September 15, 2022
Integrated genomics is an emerging field that has the potential to transform the management of cancer and rare diseases with no known cures. The size of the genomics market in the US is expected to surpass the $30 billion mark this year. Genomics investigates the core of cancers and rare diseases from the genotype level and therefore provides a rare opportunity for precise personalized treatment.
Initially, cancer treatment was based on the location of the tumor and the type of cells involved. Analyzing tumors at the genetic level provides an understanding of the genetic mutations that may trigger the growth or proliferation of the tumor and hence device an effective and personalized treatment. For example, 10 years ago, lung cancer was categorized as either small cell or non-small cell cancer. With the evolution of genomics, it can now be categorized based on 30 different genetic mutations.
Cancers mostly arise from mutations that occur at the genetic level. Some genetic mutations affect tumor-suppressor genes that usually protect against cancer. For example, mutations of BRCA1 and BRCA2 are associated with an increased risk for breast, ovarian, and prostate cancer. The presence of a mutation on the BCR-ABL gene is a risk factor for Chronic Myeloid Leukemia (CML) which is also associated with the presence of the Philadelphia chromosome.
The National Institute of Health defines a rare disease as a disease that affects less than 200,000 people in a country. This includes diseases such as muscular dystrophy, Spina bifida, Klinefelter syndrome, Abetalipoproteinemia, and Bloom syndrome among others. Rare diseases are usually quite expensive to treat and since most are chronic, they impose a huge burden on patients and their families. Most rare diseases are genetic and therefore would greatly benefit from genomic research.
Integrated genomics employs different genomic technologies such as Next-Generation Sequencing (NGS) to advance cancer and rare disease research. Scientists are seeking to understand the generic drivers of cancer (the generic profile of specific tumors) and use this information to create personalized treatments. This is called cancer genome profiling and is carried out on patients opting for this option. This is necessary to increase the "effective treatment options" for those with the highest mortality risk since it may not be possible to do this for every patient. This may include off-label treatments and enrollment in experimental drugs.

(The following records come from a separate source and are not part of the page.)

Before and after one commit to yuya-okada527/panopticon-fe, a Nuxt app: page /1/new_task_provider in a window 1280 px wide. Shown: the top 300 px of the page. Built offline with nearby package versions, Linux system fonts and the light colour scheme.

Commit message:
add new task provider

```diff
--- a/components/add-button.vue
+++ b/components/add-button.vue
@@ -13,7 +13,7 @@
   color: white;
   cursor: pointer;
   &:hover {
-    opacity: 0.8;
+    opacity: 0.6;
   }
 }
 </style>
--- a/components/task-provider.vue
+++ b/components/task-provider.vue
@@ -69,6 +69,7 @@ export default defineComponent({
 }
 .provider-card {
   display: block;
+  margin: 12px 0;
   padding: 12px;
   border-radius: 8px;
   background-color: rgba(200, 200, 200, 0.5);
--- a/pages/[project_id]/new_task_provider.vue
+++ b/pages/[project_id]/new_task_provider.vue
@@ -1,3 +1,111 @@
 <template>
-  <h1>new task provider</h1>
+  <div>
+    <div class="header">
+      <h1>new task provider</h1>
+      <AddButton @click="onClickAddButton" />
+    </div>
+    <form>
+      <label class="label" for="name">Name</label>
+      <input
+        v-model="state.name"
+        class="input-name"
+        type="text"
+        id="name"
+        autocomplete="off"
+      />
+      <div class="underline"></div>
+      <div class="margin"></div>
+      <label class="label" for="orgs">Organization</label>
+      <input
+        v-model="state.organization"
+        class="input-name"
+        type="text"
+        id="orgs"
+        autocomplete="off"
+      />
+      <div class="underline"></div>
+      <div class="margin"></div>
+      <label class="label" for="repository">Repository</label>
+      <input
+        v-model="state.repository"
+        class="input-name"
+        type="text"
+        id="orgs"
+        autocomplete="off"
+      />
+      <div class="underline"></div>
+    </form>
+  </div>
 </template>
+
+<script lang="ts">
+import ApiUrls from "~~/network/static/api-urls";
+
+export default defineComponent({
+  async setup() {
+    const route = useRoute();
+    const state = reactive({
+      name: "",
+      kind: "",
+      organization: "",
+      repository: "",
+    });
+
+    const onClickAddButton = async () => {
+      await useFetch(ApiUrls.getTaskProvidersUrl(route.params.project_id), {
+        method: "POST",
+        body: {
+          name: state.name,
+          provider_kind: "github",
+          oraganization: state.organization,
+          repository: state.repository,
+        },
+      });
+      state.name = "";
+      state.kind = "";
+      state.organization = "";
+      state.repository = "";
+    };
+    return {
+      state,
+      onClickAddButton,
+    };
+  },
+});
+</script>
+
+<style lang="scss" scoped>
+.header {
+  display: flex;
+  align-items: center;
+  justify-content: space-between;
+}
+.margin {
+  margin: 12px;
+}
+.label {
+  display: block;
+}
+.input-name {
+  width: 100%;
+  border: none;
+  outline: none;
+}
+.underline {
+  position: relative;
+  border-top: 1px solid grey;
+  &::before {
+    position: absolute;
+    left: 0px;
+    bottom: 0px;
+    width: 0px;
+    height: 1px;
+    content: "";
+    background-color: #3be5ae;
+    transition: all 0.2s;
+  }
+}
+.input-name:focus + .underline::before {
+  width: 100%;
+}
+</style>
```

Genomics not only provides an understanding of the triggers of cancer but also provides insights into how the cancer is likely to progress and how it's likely to respond to treatment.
A genome refers to the wholesome genetic instructions while the expression of specific mRNA molecules is the transcriptome. The translation of RNA molecules into protein constitutes the proteome while the metabolites from the protein activity make up the metabolome. These factors combined make up the omics of precision-based cancer treatment.
Several treatments have been created to target specific cancer-causing mutations. For example, patients with HER2- positive breast cancer are usually treated with trastuzumab while those with AML are treated with imatinib.
Some mutations will not offer an alternative effective treatment but will indicate a poor response to treatment. This can help the family and clinical team plan how to best care for the patient under such a circumstance. Genetic sequencing is therefore not just important for identifying treatable mutations but also for identifying potential targets and treatment options.
Genomics is a field that is still under research and facing a number of teething challenges, including the following:
Earlier genome projects only included white Europeans, but this is changing. The National Human Genome Research Institute is currently running over 25 initiatives to increase the diversity of human genomics.
Genomics involves a profound amount of data and metadata that can be overwhelming for a laboratory. The storage and interpretation of the data can also be challenging given the diverse languages and protocols in a global context. Informed consent must also be collected in a way that is consistent with global ethical standards and this presents yet another challenge.
For now, genomics is only used when the standard-of-care treatment has been tried and failed. It will be a while before genomics is incorporated into the physicians’ diagnostic toolkit.
Genomics doesn't exist on its own, it integrates with other omics such as transcriptomics, epigenomics, metabolomics, and proteomics. This integration is likely to expand our understanding of cancers and rare diseases but will require extensive research and resources.
Data generated from the different omics can be overwhelming. Machine Learning can help streamline and manage the data in a way that it can be used to predict disease occurrence and treatment outcomes, though this is still under investigation.
A Laboratory Information Management System (LIMS) is a modern laboratory software that can be used to automate workflows and data management in a laboratory environment. Given the large volume of data that can be generated during genome sequencing, a Diagnostics LIMS is vital in ensuring efficient and error-free data management. A diagnostics LIMS can also be integrated with data analysis tools for downstream data analysis and decision-making.
As the global burden of disease shifts from communicable to chronic diseases, there's an urgent need to better understand cancers and rare diseases at the genome level. A better understanding of genomics is the foundation for precision medicine and personalized treatment for cancers and rare diseases. A diagnostics LIMS comes in handy to streamline the management of the volumes of data generated through genomics and other related omics.